* Work to be completed *
Whichever lines include the word "gsap", copy them as they appear in the data.

[Excerpts from a dataset]
• • • •

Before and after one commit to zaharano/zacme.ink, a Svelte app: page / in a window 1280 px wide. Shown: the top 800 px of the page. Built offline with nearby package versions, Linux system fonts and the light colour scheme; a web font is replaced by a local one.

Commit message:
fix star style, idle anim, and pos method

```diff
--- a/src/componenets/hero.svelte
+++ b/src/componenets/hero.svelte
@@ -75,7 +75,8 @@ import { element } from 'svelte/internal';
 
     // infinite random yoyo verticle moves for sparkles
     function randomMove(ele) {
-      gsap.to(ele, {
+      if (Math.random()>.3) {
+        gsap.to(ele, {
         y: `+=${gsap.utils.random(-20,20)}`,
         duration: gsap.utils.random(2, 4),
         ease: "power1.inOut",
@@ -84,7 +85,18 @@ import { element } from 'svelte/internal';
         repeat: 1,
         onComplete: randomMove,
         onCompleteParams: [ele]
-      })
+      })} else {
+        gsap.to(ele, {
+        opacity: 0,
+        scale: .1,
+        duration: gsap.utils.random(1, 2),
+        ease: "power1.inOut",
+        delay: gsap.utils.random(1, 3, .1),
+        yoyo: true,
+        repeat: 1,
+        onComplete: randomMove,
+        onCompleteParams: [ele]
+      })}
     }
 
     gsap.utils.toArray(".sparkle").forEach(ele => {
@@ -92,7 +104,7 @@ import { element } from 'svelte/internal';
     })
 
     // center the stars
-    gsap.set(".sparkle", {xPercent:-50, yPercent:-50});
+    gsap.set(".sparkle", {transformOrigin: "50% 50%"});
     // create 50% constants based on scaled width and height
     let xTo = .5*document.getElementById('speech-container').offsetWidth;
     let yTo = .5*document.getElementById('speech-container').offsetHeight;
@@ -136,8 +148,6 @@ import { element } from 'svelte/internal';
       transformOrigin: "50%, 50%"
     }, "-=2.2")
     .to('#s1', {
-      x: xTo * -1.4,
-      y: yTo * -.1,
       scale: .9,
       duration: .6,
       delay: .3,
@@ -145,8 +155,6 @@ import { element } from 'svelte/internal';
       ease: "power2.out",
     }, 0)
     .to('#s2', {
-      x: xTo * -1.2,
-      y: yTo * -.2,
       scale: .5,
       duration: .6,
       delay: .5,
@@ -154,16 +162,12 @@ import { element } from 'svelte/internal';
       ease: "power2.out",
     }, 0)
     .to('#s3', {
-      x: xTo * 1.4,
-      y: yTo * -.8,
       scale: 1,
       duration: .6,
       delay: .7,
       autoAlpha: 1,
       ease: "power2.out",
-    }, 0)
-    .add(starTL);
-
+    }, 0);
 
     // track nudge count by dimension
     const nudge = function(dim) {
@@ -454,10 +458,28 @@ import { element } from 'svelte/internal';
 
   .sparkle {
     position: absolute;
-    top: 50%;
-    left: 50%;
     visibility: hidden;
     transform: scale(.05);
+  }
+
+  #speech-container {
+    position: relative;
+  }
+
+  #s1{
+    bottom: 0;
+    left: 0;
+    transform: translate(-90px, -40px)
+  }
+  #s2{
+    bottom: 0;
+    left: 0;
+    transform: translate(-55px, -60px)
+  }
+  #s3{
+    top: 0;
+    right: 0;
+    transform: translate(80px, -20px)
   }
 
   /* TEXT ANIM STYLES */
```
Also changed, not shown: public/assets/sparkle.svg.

• • • •

* Solution *
-      gsap.to(ele, {
+        gsap.to(ele, {
         y: `+=${gsap.utils.random(-20,20)}`,
         duration: gsap.utils.random(2, 4),
+        gsap.to(ele, {
+        duration: gsap.utils.random(1, 2),
+        delay: gsap.utils.random(1, 3, .1),
     gsap.utils.toArray(".sparkle").forEach(ele => {
-    gsap.set(".sparkle", {xPercent:-50, yPercent:-50});
+    gsap.set(".sparkle", {transformOrigin: "50% 50%"});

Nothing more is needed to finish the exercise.